*** AVAILABLE DATA ***
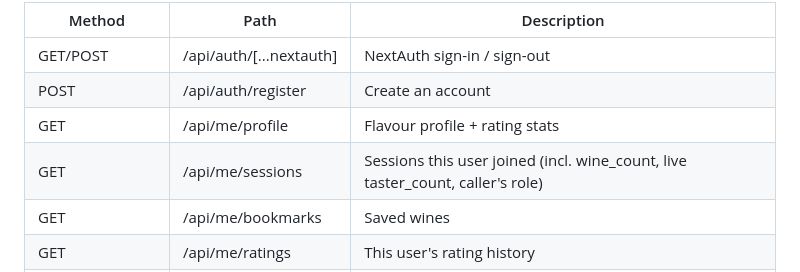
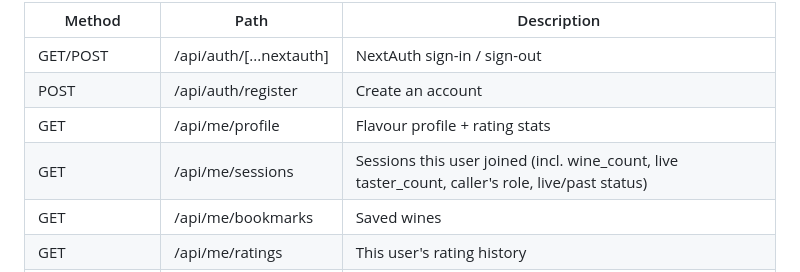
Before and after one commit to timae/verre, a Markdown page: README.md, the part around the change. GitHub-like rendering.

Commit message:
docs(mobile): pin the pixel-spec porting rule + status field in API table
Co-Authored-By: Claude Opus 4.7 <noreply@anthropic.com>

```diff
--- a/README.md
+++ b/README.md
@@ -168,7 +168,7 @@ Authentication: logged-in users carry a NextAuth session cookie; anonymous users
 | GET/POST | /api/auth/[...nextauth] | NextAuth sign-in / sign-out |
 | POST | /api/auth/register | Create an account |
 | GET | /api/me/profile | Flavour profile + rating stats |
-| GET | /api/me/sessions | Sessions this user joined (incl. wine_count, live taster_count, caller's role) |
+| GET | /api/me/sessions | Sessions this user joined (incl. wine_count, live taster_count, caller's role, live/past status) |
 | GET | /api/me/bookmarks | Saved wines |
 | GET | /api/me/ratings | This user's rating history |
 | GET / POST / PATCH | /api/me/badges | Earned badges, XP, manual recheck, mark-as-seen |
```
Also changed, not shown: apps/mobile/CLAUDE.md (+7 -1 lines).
*** End of AVAILABLE DATA ***
*** AVAILABLE DATA ***
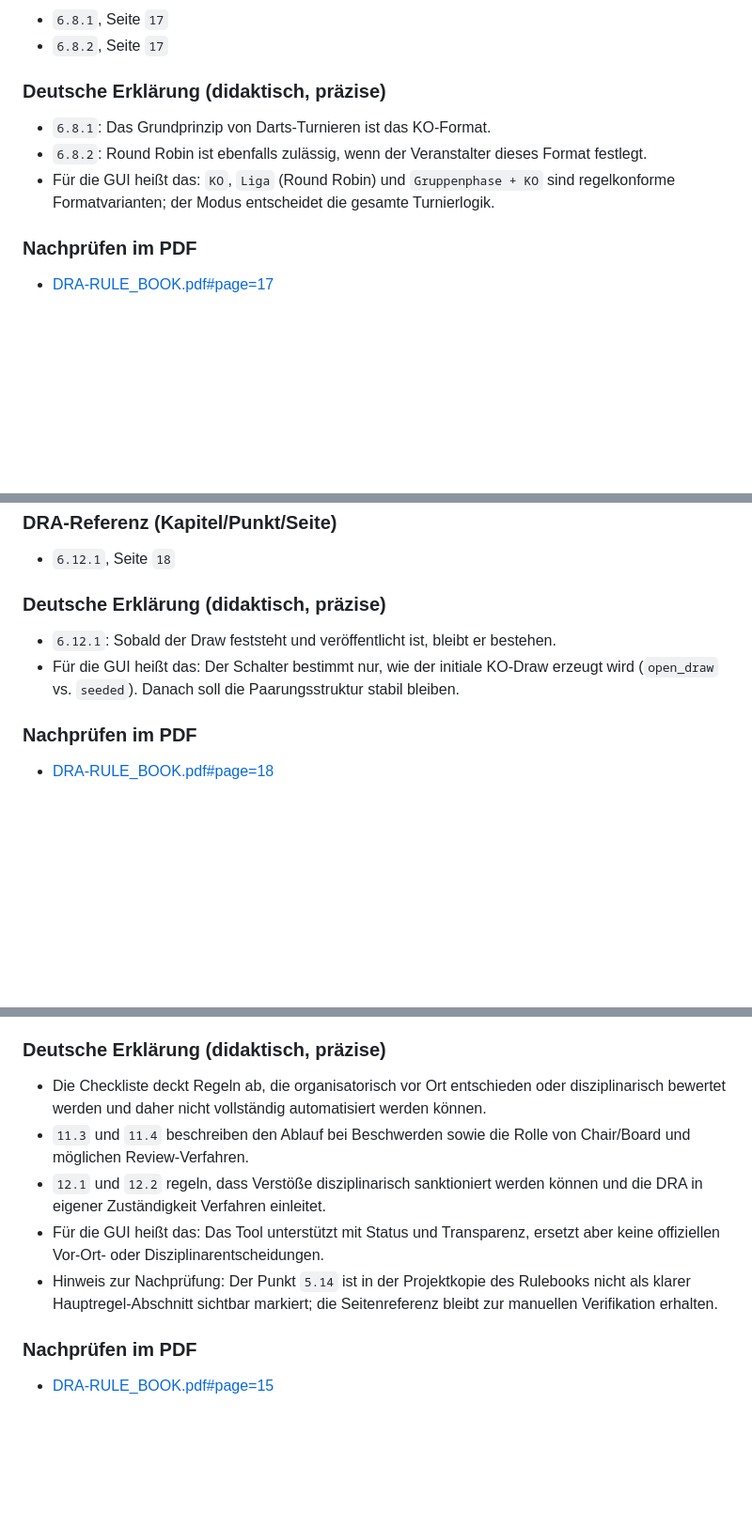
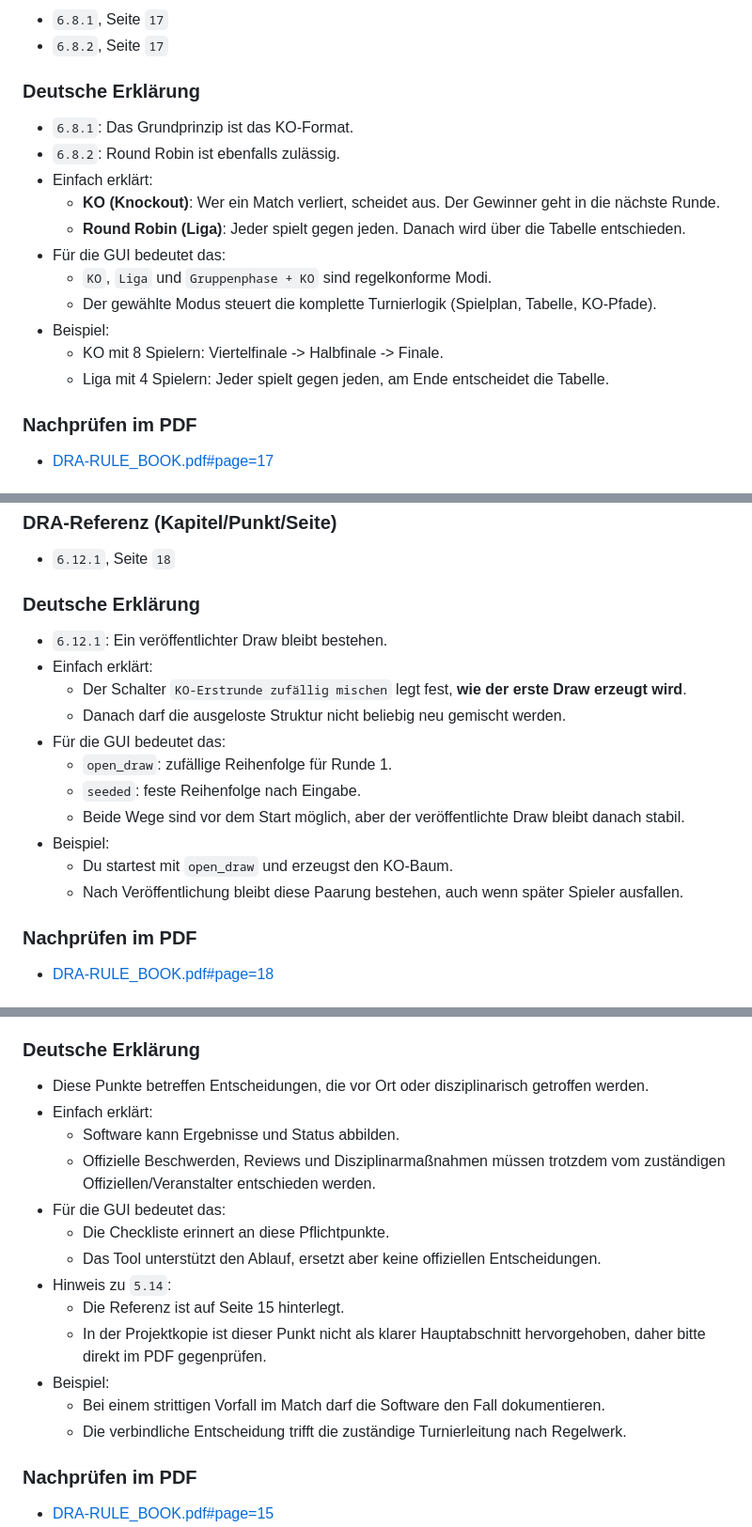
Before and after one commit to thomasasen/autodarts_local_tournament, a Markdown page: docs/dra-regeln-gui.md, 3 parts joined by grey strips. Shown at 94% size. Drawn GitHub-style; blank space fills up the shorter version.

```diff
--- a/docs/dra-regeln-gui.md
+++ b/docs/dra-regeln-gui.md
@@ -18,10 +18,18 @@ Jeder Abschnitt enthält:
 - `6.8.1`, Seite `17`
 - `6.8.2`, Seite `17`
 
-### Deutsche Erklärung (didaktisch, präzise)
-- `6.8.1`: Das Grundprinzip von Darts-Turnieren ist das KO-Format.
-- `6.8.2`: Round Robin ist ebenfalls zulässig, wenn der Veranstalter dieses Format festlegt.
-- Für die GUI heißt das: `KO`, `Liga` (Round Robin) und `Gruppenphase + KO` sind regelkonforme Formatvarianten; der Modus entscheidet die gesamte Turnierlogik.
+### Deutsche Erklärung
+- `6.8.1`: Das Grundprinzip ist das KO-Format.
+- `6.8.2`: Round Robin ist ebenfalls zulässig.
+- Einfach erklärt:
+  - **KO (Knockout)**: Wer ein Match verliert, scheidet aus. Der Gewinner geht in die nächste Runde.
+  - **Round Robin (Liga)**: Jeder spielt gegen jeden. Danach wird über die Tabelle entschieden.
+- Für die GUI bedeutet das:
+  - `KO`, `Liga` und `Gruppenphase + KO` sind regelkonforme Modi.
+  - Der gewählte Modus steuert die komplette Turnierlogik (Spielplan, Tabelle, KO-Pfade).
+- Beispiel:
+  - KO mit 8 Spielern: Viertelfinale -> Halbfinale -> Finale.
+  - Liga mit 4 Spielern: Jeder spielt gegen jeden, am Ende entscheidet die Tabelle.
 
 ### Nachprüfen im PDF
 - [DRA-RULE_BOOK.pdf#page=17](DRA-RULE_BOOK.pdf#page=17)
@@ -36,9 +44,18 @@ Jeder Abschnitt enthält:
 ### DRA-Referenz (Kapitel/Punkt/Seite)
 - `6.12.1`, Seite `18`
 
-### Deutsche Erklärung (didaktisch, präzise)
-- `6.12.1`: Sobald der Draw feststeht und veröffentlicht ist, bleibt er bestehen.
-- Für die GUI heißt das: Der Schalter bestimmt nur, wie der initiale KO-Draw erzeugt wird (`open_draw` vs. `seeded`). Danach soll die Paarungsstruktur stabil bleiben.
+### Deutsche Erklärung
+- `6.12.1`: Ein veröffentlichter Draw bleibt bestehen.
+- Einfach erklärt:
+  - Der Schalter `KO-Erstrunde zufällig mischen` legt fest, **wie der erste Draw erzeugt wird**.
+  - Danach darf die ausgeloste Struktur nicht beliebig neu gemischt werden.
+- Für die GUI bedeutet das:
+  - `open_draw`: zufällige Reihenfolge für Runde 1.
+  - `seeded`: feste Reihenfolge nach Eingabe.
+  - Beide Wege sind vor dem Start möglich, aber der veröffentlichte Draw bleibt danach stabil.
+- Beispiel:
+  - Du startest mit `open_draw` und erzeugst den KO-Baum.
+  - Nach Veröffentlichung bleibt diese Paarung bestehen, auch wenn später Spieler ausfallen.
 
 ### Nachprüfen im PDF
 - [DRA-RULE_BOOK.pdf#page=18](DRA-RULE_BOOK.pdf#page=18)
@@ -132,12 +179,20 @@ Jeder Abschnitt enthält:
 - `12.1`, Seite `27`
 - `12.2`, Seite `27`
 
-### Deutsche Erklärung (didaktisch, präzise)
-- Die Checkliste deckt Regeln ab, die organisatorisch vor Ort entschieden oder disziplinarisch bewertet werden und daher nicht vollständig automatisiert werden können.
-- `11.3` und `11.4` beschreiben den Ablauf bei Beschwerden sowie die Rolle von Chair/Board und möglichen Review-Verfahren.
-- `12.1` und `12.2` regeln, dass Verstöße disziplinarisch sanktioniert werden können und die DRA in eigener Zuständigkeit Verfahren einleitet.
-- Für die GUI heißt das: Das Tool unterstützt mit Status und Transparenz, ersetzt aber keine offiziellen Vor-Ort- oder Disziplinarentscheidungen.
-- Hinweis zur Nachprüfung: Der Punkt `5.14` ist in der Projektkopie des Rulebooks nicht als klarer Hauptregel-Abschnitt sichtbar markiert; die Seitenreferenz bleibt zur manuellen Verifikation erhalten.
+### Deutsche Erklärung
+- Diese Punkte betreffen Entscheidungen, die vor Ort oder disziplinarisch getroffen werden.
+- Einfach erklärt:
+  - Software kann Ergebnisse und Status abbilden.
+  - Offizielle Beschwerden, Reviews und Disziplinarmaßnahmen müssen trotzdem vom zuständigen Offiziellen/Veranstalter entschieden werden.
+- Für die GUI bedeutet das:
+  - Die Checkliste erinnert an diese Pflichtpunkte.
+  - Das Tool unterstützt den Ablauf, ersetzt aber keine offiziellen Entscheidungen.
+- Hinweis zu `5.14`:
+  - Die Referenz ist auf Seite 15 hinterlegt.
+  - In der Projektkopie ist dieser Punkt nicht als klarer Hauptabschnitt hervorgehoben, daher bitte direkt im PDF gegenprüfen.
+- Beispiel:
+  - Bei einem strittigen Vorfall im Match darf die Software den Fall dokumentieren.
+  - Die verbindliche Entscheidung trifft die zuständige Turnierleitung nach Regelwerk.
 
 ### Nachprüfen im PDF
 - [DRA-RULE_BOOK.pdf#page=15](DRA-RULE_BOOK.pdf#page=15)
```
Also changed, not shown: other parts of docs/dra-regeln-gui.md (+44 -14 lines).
*** End of AVAILABLE DATA ***
# WHAT YOU NEED TO DO
Copy every line from the entries that contains the word "aber".

# EXERCISE RESPONSE
+  - Beide Wege sind vor dem Start möglich, aber der veröffentlichte Draw bleibt danach stabil.
-- Für die GUI heißt das: Das Tool unterstützt mit Status und Transparenz, ersetzt aber keine offiziellen Vor-Ort- oder Disziplinarentscheidungen.
+  - Das Tool unterstützt den Ablauf, ersetzt aber keine offiziellen Entscheidungen.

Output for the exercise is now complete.